Interactive Effects of Vegetation Type and Topographic Position on Nitrogen Availability and Loss in a Temperate Montane Ecosystem
- 387 Downloads
Determining the fate of deposited nitrogen (N) in natural ecosystems remains a challenge. Heterogeneity of vegetation types and resulting plant–soil feedbacks interact with topo-hydrologic gradients to mediate spatial patterns of N availability and loss, yet net effects of variation in these two factors together across complex terrain remain unclear. Here we measured a suite of N-cycle pools and fluxes in sites that differed factorially in vegetation type (mixed forest vs. herbaceous) and topographic position (upslope vs. downslope) in a protected montane watershed near Salt Lake City, UT. Vegetation type was associated with large variation in N availability—herbaceous sites had larger NO3 − pools, higher NO3 −:NH4 + ratios, higher nitrification potentials, lower soil C:N values, enriched δ15N values, and lower microbial biomass compared to forests, especially those upslope. Downslope sites tended to exhibit higher N availability and indicators of N-cycle openness, but patterns were moderated by vegetation type. In downslope forest, soil NO3 − depth profiles and higher foliar N content suggested trees were accessing deep soil N and transferring it to the surface via litterfall, while more deep soil NO3 − but no change in surface or foliar N suggested herbaceous cover was not N limited or deeper N pools were not accessible. Soil NO3 − leaching from below the rooting zone closely tracked N availability, revealing a link between N status and hydrologic loss as well as an important role for roots in N retention. NO3 − isotopes did not reveal a similar link for gaseous losses (that is, denitrification), instead reflecting nitrification and/or transport dynamics. Together, these results suggest a coupled ecological, topo-hydrologic perspective can help assess the fate of N in complex landscapes.

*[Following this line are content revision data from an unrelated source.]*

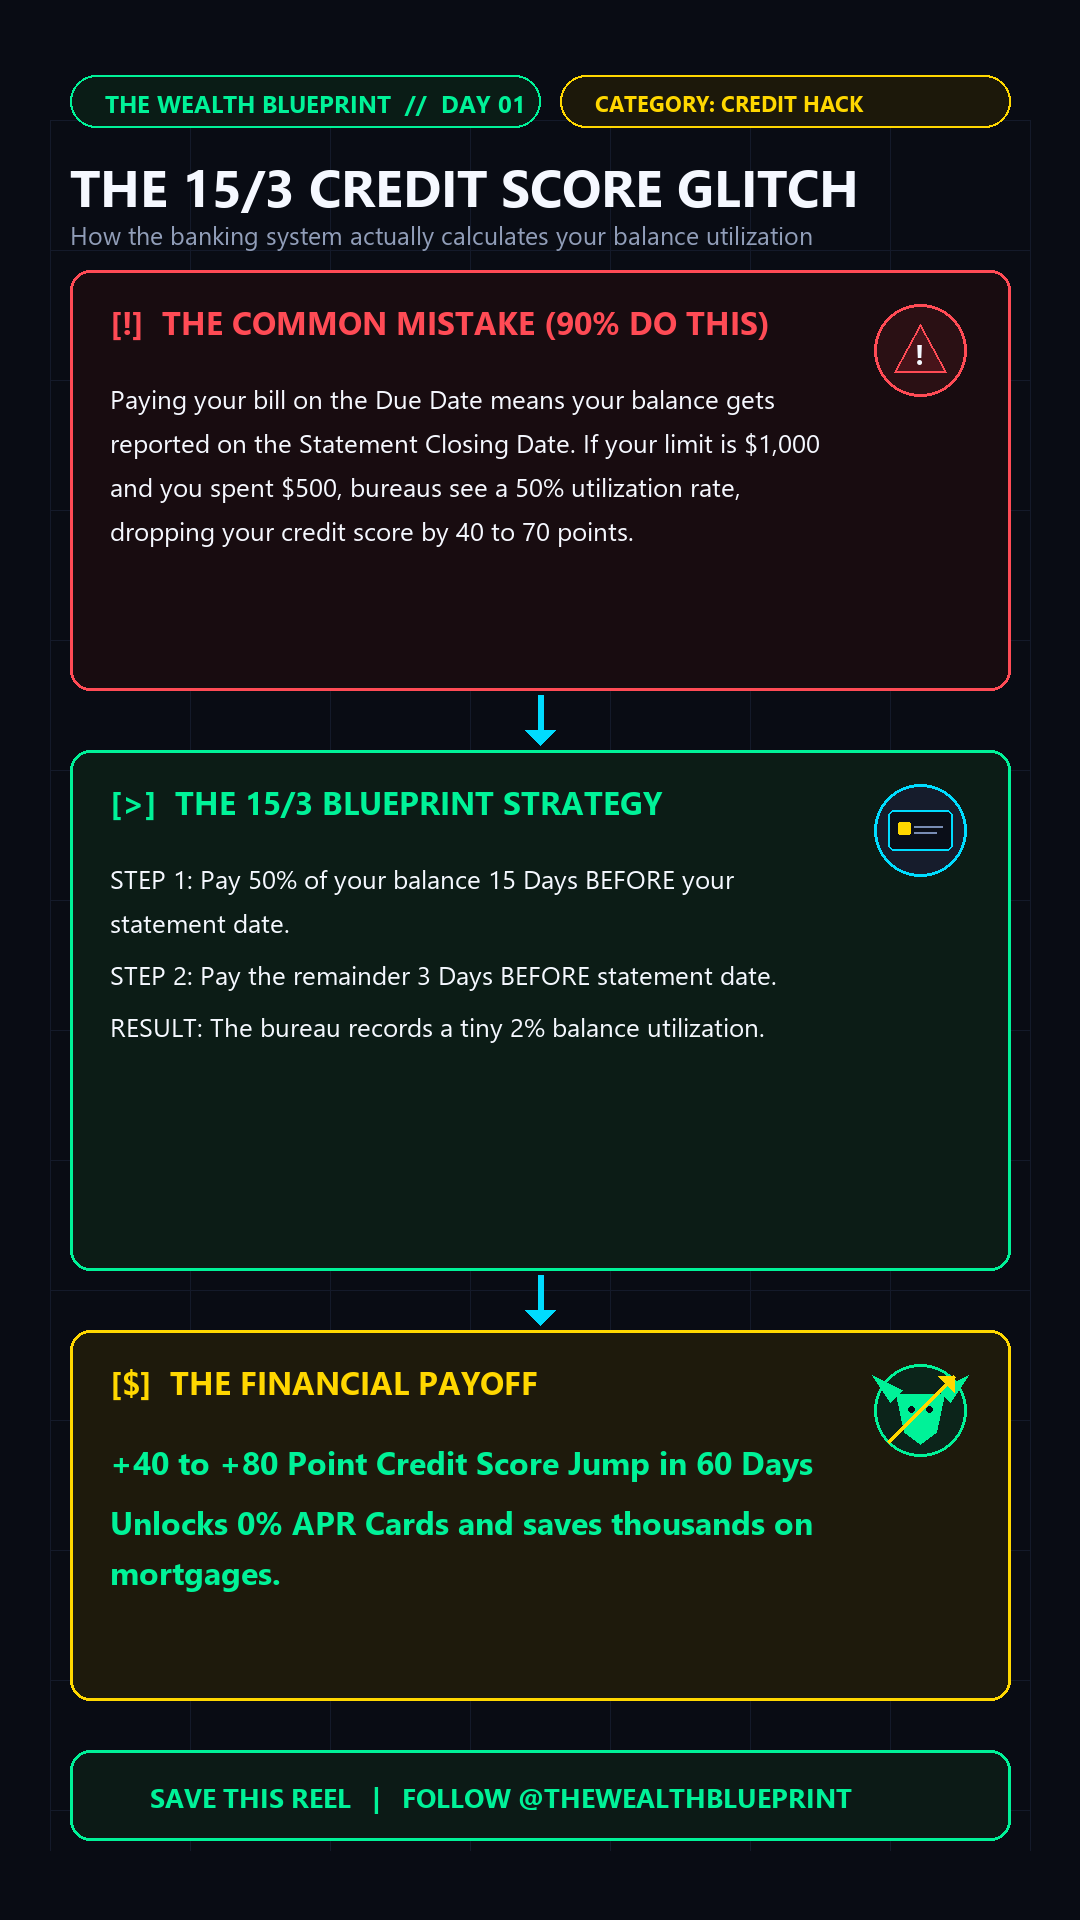
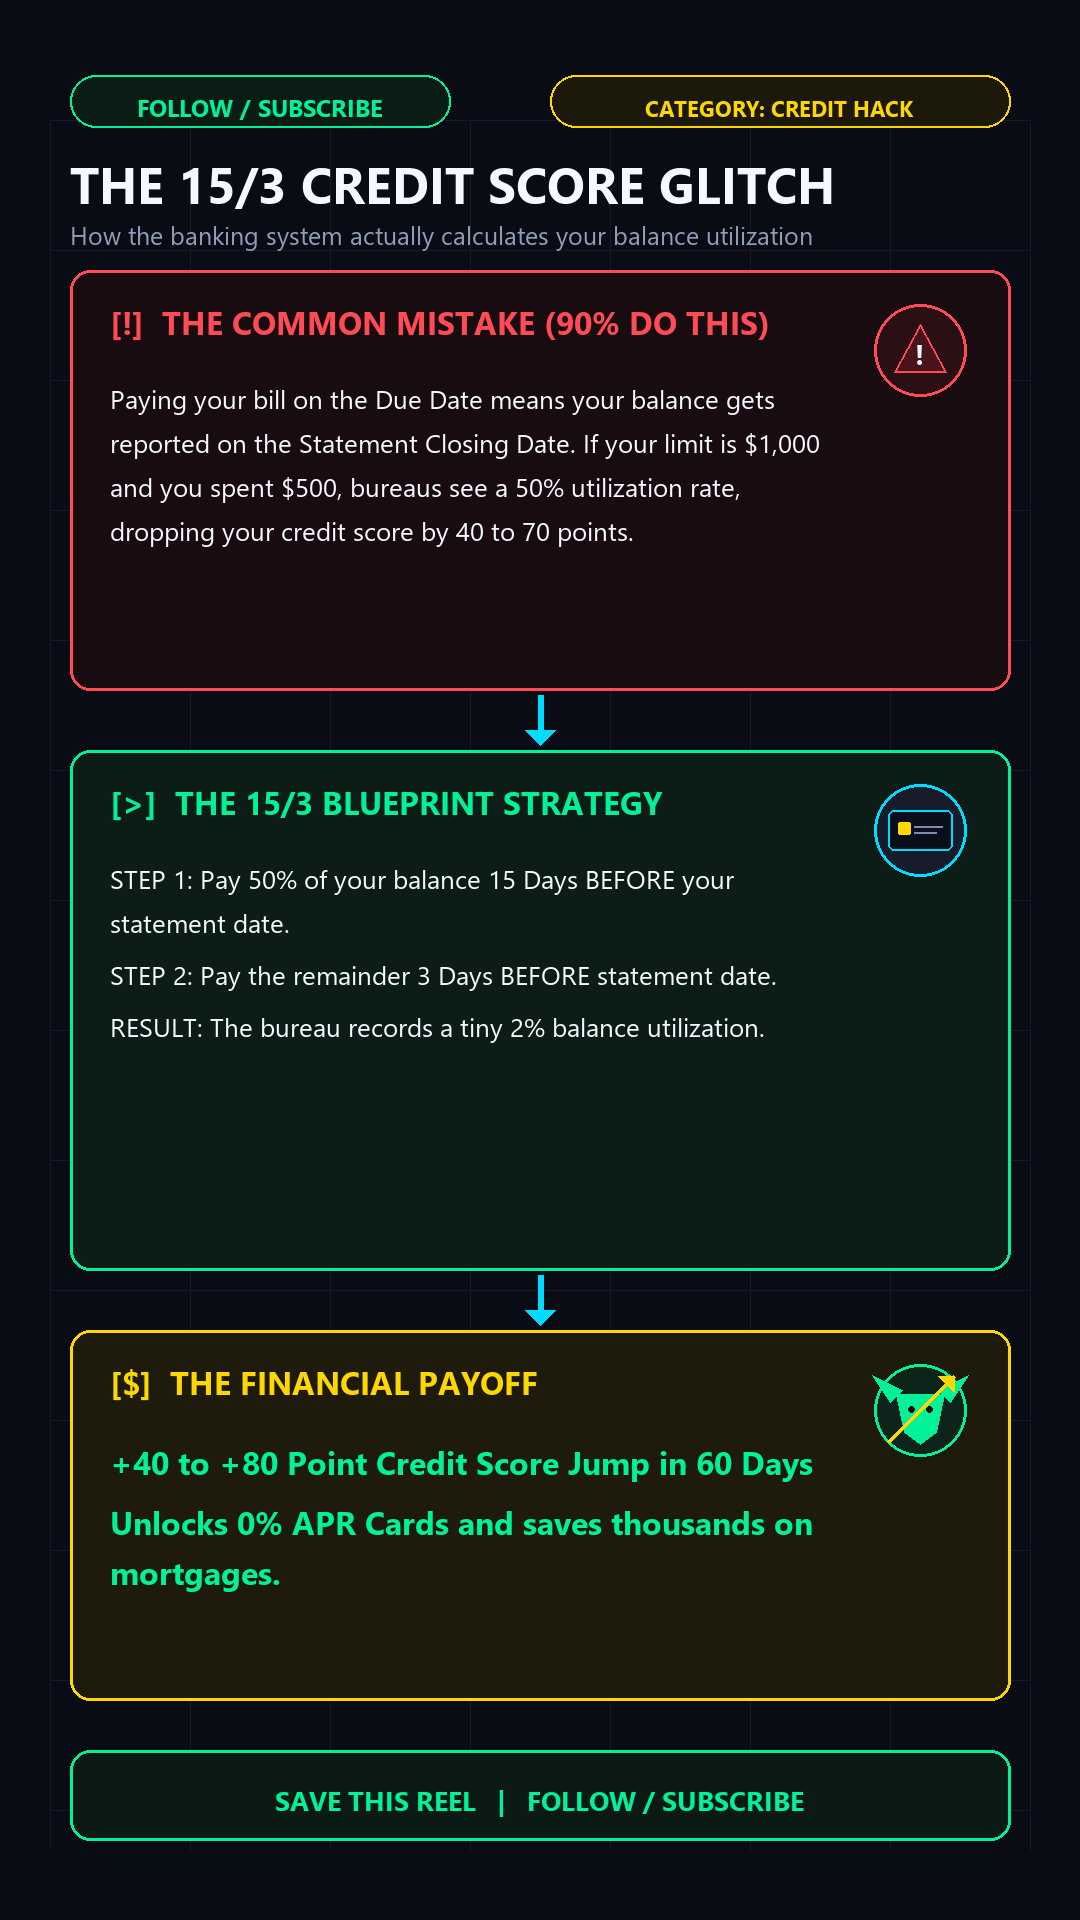
Update 15 post renders: Replace Day headers with Follow/Subscribe, auto-fit titles, and contain text within card borders

diff --git a/generate_15_posts.py b/generate_15_posts.py
@@ -143,30 +143,54 @@ def draw_base_template(draw, title: str, category: str, subtitle: str, day_num: 
     for gx in range(50, 1050, 140):
         draw.line([(gx, 120), (gx, 1850)], fill=GRID_COLOR, width=1)
 
-    # Top Brand Pill
-    pill_text = f"THE WEALTH BLUEPRINT  //  DAY {day_num:02d}"
+    # Top Follow / Subscribe Pill
+    pill_text = "FOLLOW / SUBSCRIBE"
     pill_font = get_font(24, bold=True)
-    draw_card(draw, 70, 75, 470, 52, border_color=GREEN, bg_color=(10, 28, 22), radius=26, border_width=2)
-    draw.text((105, 87), pill_text, fill=GREEN, font=pill_font)
+    pill_w = 380
+    draw_card(draw, 70, 75, pill_w, 52, border_color=GREEN, bg_color=(10, 28, 22), radius=26, border_width=2)
+    p_bbox = pill_font.getbbox(pill_text)
+    p_tx = 70 + (pill_w - (p_bbox[2] - p_bbox[0])) // 2
+    p_ty = 75 + (52 - (p_bbox[3] - p_bbox[1])) // 2
+    draw.text((p_tx, p_ty), pill_text, fill=GREEN, font=pill_font)
 
     # Category Pill
     cat_font = get_font(22, bold=True)
-    cat_w = 400
-    draw_card(draw, 560, 75, 450, 52, border_color=GOLD, bg_color=(28, 24, 10), radius=26, border_width=2)
-    draw.text((595, 88), f"CATEGORY: {category.upper()}", fill=GOLD, font=cat_font)
+    cat_text = f"CATEGORY: {category.upper()}"
+    cat_w = 460
+    draw_card(draw, 550, 75, cat_w, 52, border_color=GOLD, bg_color=(28, 24, 10), radius=26, border_width=2)
+    c_bbox = cat_font.getbbox(cat_text)
+    c_tx = 550 + (cat_w - (c_bbox[2] - c_bbox[0])) // 2
+    c_ty = 75 + (52 - (c_bbox[3] - c_bbox[1])) // 2
+    draw.text((c_tx, c_ty), cat_text, fill=GOLD, font=cat_font)
 
-    # Main Headline
-    title_font = get_font(52, bold=True)
+    # Main Headline with auto-fit
+    title_size = 50
+    title_font = get_font(title_size, bold=True)
+    t_bbox = title_font.getbbox(title)
+    while (t_bbox[2] - t_bbox[0]) > 940 and title_size > 28:
+        title_size -= 2
+        title_font = get_font(title_size, bold=True)
+        t_bbox = title_font.getbbox(title)
     draw.text((70, 150), title, fill=WHITE, font=title_font)
     
-    # Subtitle Hook
-    sub_font = get_font(25, bold=False)
+    # Subtitle Hook with auto-fit
+    sub_size = 25
+    sub_font = get_font(sub_size, bold=False)
+    s_bbox = sub_font.getbbox(subtitle)
+    while (s_bbox[2] - s_bbox[0]) > 940 and sub_size > 18:
+        sub_size -= 1
+        sub_font = get_font(sub_size, bold=False)
+        s_bbox = sub_font.getbbox(subtitle)
     draw.text((70, 218), subtitle, fill=MUTED, font=sub_font)
 
-    # Bottom Call to Action Card
+    # Bottom Call to Action Card (Mathematically Centered)
     foot_font = get_font(27, bold=True)
+    foot_text = "SAVE THIS REEL   |   FOLLOW / SUBSCRIBE"
     draw_card(draw, 70, 1750, 940, 90, border_color=GREEN, bg_color=(12, 26, 22), radius=20, border_width=3)
-    draw.text((150, 1778), "SAVE THIS REEL   |   FOLLOW @THEWEALTHBLUEPRINT", fill=GREEN, font=foot_font)
+    f_bbox = foot_font.getbbox(foot_text)
+    f_tx = 70 + (940 - (f_bbox[2] - f_bbox[0])) // 2
+    f_ty = 1750 + (90 - (f_bbox[3] - f_bbox[1])) // 2
+    draw.text((f_tx, f_ty), foot_text, fill=GREEN, font=foot_font)
 
 # -------------------------------------------------------------
 # 15 Specific Infographic Content Definitions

Keywordssoil nitrogen topographic wetness nitrate leaching plant–soil interactions
We are grateful to Suvankar Chakraborty for assistance with stable isotope analyses, and to Christina Woltz, Dave Eiriksson, Steven Hall, Brett Boyer, Simone Jackson, Rachel Gabor, and Mallory Millington for their help with field and laboratory work. Funding provided by US National Science Foundation Grant DBI-1337947 was awarded to G. Bowen, and EPSCoR Grant IIA 1208732 was awarded to Utah State University. Friends of Red Butte Creek at the University of Utah also provided funds that supported this work.
- Bohlen P, Groffman P, Driscoll C, Fahey T. 2001. Plant-soil-microbial interactions in a northern hardwood forest. Ecology 82:965–78.Google Scholar
- Ehleringer JR, Arnow LA, Arnow T, McNulty IB, Negus NC. 1992. Red Butte Canyon Research Natural Area: history, flora, geology, climate and ecology. Great Basin Nat 52:95–121.Google Scholar
- R Core Team. 2015. R: a language and environment for statistical computing. Vienna, Austria. https://www.r-project.org/.
- Templer P, Mack M, Chapin FI, Christenson L, Compton J, Crook H, Currie W, Curtis C, Dail D, D’Antonio C, Emmett B, Epstein H, Goodale C, Gundersen P, Hobbie S, Holland K, Hooper D, Hungate B, Lamontagne S, Nadelhoffer K, Osenberg C, Perakis S, Schleppi P, Schimel J, Schmidt I, Sommerkorn M, Spoelstra J, Tietema A, Wessel W, Zak D. 2012. Sinks for nitrogen inputs in terrestrial ecosystems: a meta-analysis of 15N tracer field studies. Ecology 93:1816–29.CrossRefPubMedGoogle Scholar